This is a trend for Prime Minister Malcolm Turnbull when it comes to LGBTIQ rights. While championed as a welcome relief from the leadership of Tony Abbott, Turnbull has played a long series of political games with LGBTIQ people.

We celebrate him for his position on same-sex marriage, but it’s easy to forget that in the early days Turnbull couldn’t even make a decision without surveying his community (despite representing the seat with the highest proportion of gays and lesbians in the country).

Turnbull has sought political cover, trying as hard as he could not to upset conservative colleagues in the process. When he became prime minister, he was quick to change his position on a marriage equality plebiscite, suddenly supporting the idea. This seemed a key compromise from him in order to secure the top job, trading away LGBTIQ people (as he saw it) in order to gain power. 

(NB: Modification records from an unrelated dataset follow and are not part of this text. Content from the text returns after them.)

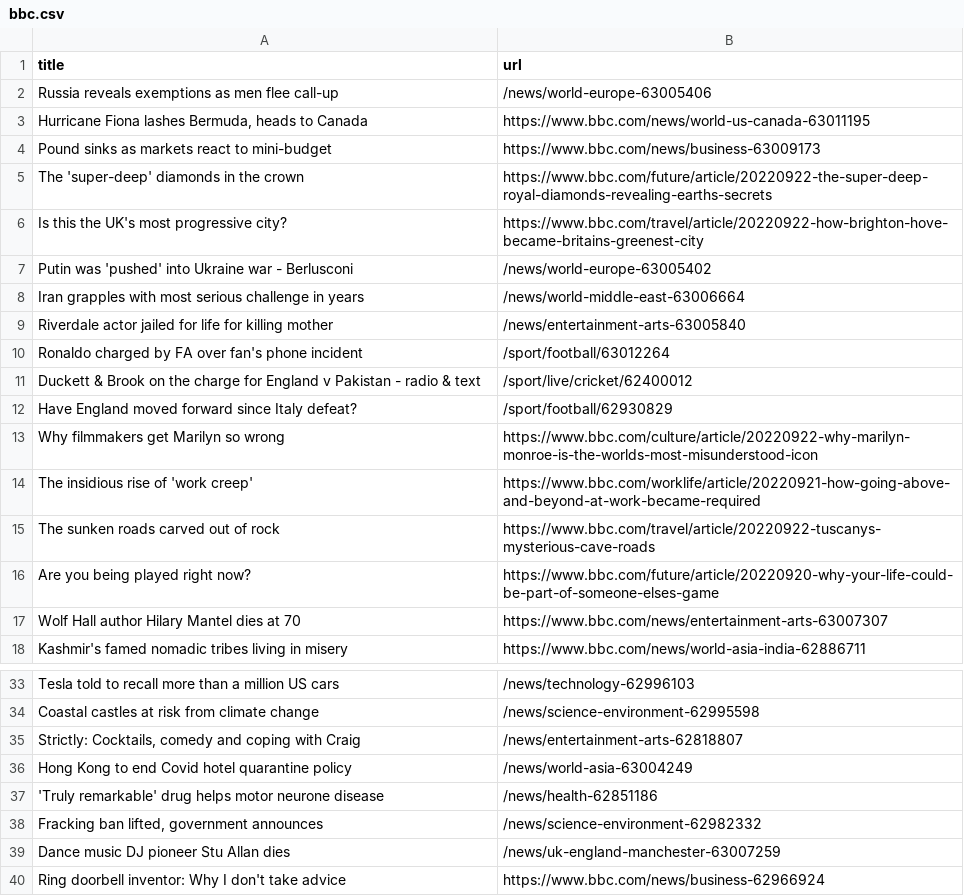
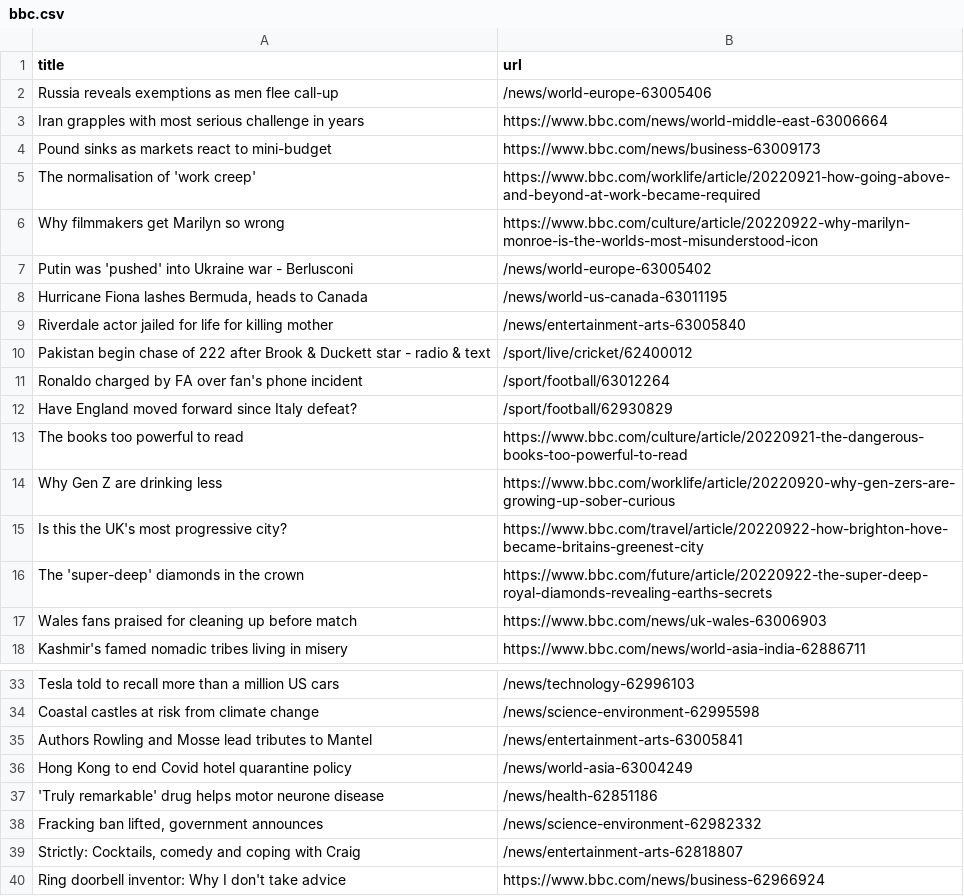
Before and after one commit to amanda-chn/automatic-scraper-bbc, a CSV file: bbc.csv, drawn as a sheet; only a part is shown, gaps mark what is left out.

```diff
--- a/bbc.csv
+++ b/bbc.csv
@@ -2,17 +2,17 @@ title,url
 Russia reveals exemptions as men flee call-up,/news/world-europe-63005406
-"Hurricane Fiona lashes Bermuda, heads to Canada",https://www.bbc.com/news/world-us-canada-63011195
+Iran grapples with most serious challenge in years,https://www.bbc.com/news/world-middle-east-63006664
 Pound sinks as markets react to mini-budget,https://www.bbc.com/news/business-63009173
+The normalisation of 'work creep',https://www.bbc.com/worklife/article/20220921-how-going-above-and-beyond-at-work-became-required
+Why filmmakers get Marilyn so wrong,https://www.bbc.com/culture/article/20220922-why-marilyn-monroe-is-the-worlds-most-misunderstood-icon
+Putin was 'pushed' into Ukraine war - Berlusconi,/news/world-europe-63005402
+"Hurricane Fiona lashes Bermuda, heads to Canada",/news/world-us-canada-63011195
+Riverdale actor jailed for life for killing mother,/news/entertainment-arts-63005840
+Pakistan begin chase of 222 after Brook & Duckett star - radio & text,/sport/live/cricket/62400012
+Ronaldo charged by FA over fan's phone incident,/sport/football/63012264
+Have England moved forward since Italy defeat?,/sport/football/62930829
+The books too powerful to read,https://www.bbc.com/culture/article/20220921-the-dangerous-books-too-powerful-to-read
+Why Gen Z are drinking less,https://www.bbc.com/worklife/article/20220920-why-gen-zers-are-growing-up-sober-curious
+Is this the UK's most progressive city?,https://www.bbc.com/travel/article/20220922-how-brighton-hove-became-britains-greenest-city
 The 'super-deep' diamonds in the crown,https://www.bbc.com/future/article/20220922-the-super-deep-royal-diamonds-revealing-earths-secrets
-Is this the UK's most progressive city?,https://www.bbc.com/travel/article/20220922-how-brighton-hove-became-britains-greenest-city
-Putin was 'pushed' into Ukraine war - Berlusconi,/news/world-europe-63005402
-Iran grapples with most serious challenge in years,/news/world-middle-east-63006664
-Riverdale actor jailed for life for killing mother,/news/entertainment-arts-63005840
-Ronaldo charged by FA over fan's phone incident,/sport/football/63012264
-Duckett & Brook on the charge for England v Pakistan - radio & text,/sport/live/cricket/62400012
-Have England moved forward since Italy defeat?,/sport/football/62930829
-Why filmmakers get Marilyn so wrong,https://www.bbc.com/culture/article/20220922-why-marilyn-monroe-is-the-worlds-most-misunderstood-icon
-The insidious rise of 'work creep',https://www.bbc.com/worklife/article/20220921-how-going-above-and-beyond-at-work-became-required
-The sunken roads carved out of rock,https://www.bbc.com/travel/article/20220922-tuscanys-mysterious-cave-roads
-Are you being played right now?,https://www.bbc.com/future/article/20220920-why-your-life-could-be-part-of-someone-elses-game
-Wolf Hall author Hilary Mantel dies at 70,https://www.bbc.com/news/entertainment-arts-63007307
+Wales fans praised for cleaning up before match,https://www.bbc.com/news/uk-wales-63006903
 Kashmir's famed nomadic tribes living in misery,https://www.bbc.com/news/world-asia-india-62886711
@@ -34,3 +34,3 @@ Tesla told to recall more than a million US cars,/news/technology-62996103
 Coastal castles at risk from climate change,/news/science-environment-62995598
-"Strictly: Cocktails, comedy and coping with Craig",/news/entertainment-arts-62818807
+Authors Rowling and Mosse lead tributes to Mantel,/news/entertainment-arts-63005841
 Hong Kong to end Covid hotel quarantine policy,/news/world-asia-63004249
@@ -38,3 +38,3 @@ Hong Kong to end Covid hotel quarantine policy,/news/world-asia-63004249
 "Fracking ban lifted, government announces",/news/science-environment-62982332
-Dance music DJ pioneer Stu Allan dies,/news/uk-england-manchester-63007259
+"Strictly: Cocktails, comedy and coping with Craig",/news/entertainment-arts-62818807
 Ring doorbell inventor: Why I don't take advice,https://www.bbc.com/news/business-62966924
```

In reality, Ruddock is unlikely to have much impact in his new job - it will be largely a symbolic role. But his appointment is the signal regarding the PM's commitment to LGBTIQ rights.